This was one of the key conclusions from the second part of this year’s H&V News Future of HVAC Summit that was held online on 24 September. The morning event was focused on IAQ and how changes around system specification and legislation were needed to ensure buildings not only limit the risk of infection from Covid-19, but also hazardous pollutants from sources such as kitchens and external traffic.
Nathan Wood, chair of BESA’s Health and Wellbeing in Buildings Group, said that the ventilation and IAQ industry needed to be held to the same work and safety standards as electricians and gas fitters by the public and legislators.
He said it should become common practice for building owners and occupiers to ask for proof of competence from engineers responsible for air handling and ventilation functions in a building.
While competence schemes for ventilation specialists do exist, Mr Wood argued that the entire sector’s work needed to be underpinned by statutory regulations and standards to ensure buildings were fit for occupants to breathe in, whether a home, workplace or a classroom.
He said, “So yes, there is some fantastic guides coming from the HVAC industry; from BESA, from CIBSE, from REHVA, which will give guidance. But without statutory regulations, the HVAC industry and manufacturer won’t start to develop new technologies. They won’t invest in R&D to push forward and scope out new systems.”
During last year’s Future of HVAC Summit, our audience heard how findings published by the Royal College of Physicians in 2018 had warned that thousands of deaths a year in the UK alone should be attributed to poor air quality. High-profile campaigns are currently underway for air quality to be recognised as a cause of death in specific cases.
However, panellists at this year’s event noted that the invisible nature of harmful pollutants in the air had continued to make it hard for the public to understand the tangible health threats facing occupants of all ages.
Mr Wood stressed that these issues about how buildings are designed to ensure cleaner, safer air preceded the Covid-19 pandemic, yet now the issue was even more critical, given the possible risks of airborne infection from poorly ventilated rooms and buildings.
The UK government has in recent years lost multiple court cases for failing to implement adequate limits on outdoor air pollution, Mr Wood said. At the same time, vital limits regarding indoor air quality have not been enshrined within the UK Environment Bill.
A range of industry bodies in the HVAC sector were in response now pushing, along with the All Party Parliamentary Group for Healthy Homes and Buildings, for legal limits to be enshrined in UK law, he said.
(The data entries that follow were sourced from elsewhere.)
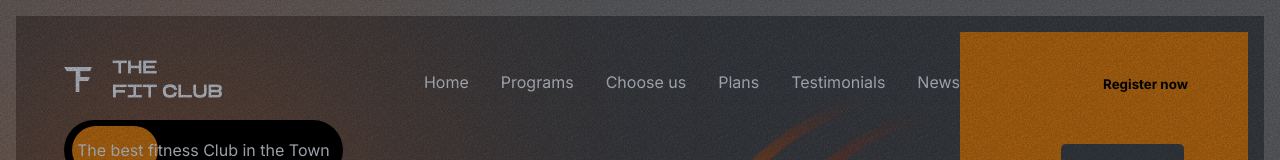
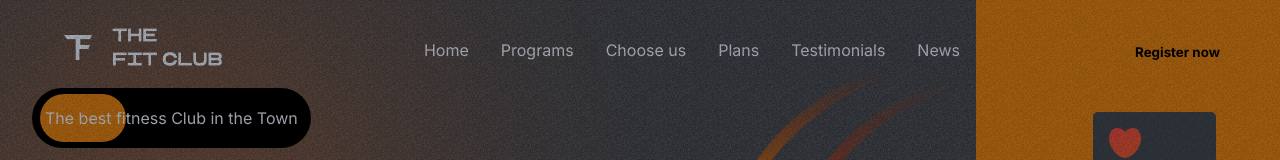
Before and after one commit to Abdelkader0/Gym, a React (Create React App) app: page / in a window 1280 px wide. Shown: the top 160 px of the page. Built offline with nearby package versions, Linux system fonts and the light colour scheme.

Commit message:
edit header css

```diff
--- a/src/Components/Header/Header.css
+++ b/src/Components/Header/Header.css
@@ -4,14 +4,14 @@
     justify-content: space-between;
     z-index: 1000;
     width: 70%;
-
+    top: 0;
   }
 
   .header-scrolled {
     background-color: rgba(0, 0, 0, 0.5); /* Semi-transparent black */
     transition: background-color 0.3s ease; /* Add a transition */
+  }
 
-  }
 .logo {
     width: 10rem;
     height: 3rem;
--- a/src/Components/News/News.css
+++ b/src/Components/News/News.css
@@ -1,8 +1,11 @@
-.App {
+.header{
+  padding: 2rem;
+  padding-top: 1.5em;
+  flex: 3 1;
   display: flex;
-  justify-content: space-between;
-  padding: 1rem;
+  gap: 2rem;
 }
+
 .title {
   text-align: center;
   margin: 4rem 0;
--- a/src/Components/News/News.jsx
+++ b/src/Components/News/News.jsx
@@ -25,7 +25,9 @@ function News({ setActiveLink }) {
   //  console.log("category",category);
   return (
     <div className="App">
-      <Header />
+      <div className="header">
+        <Header />
+      </div>
       <Menu active={active} setActive={setActive} setCategory={setCategory} />
       <NewsGrid items={items} /> {/* Pass news items to NewsGrid */}
     </div>
```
Mr Wood said that regulation was urgently needed to drive industry as a whole not to value-engineer out vital ventilation and air quality functions in buildings, in order to prioritise fire safety or other safety issues.
He said that the HVAC sector must look beyond current 'mere compliance' with current regulations but instead to lead on innovation and design in IAQ.
A standard to define a building’s ability to remove viruses and infection was just one of the approaches Mr Wood noted was currently being mooted. He added that it was time for HVAC specialists to lead on 'rethinking best practice'.
Mr Wood said, “It’s time for us to take a leap of faith into our own technologies and systems, look at the smaller start-up companies and see what they are doing; implement smart technologies and affordable technologies – and then we might be heading in the right direction. A year ago, I said pretty much the same thing, and now we are here in the midst of a viral pandemic and it’s killing the economy. It’s down to us to push forward and make change beyond compliance.”
You can watch the full IAQ programme of this year's Future of HVAC Summit below. A more in-depth look at both days of this year's summit will be included in November's H&V New Magazine.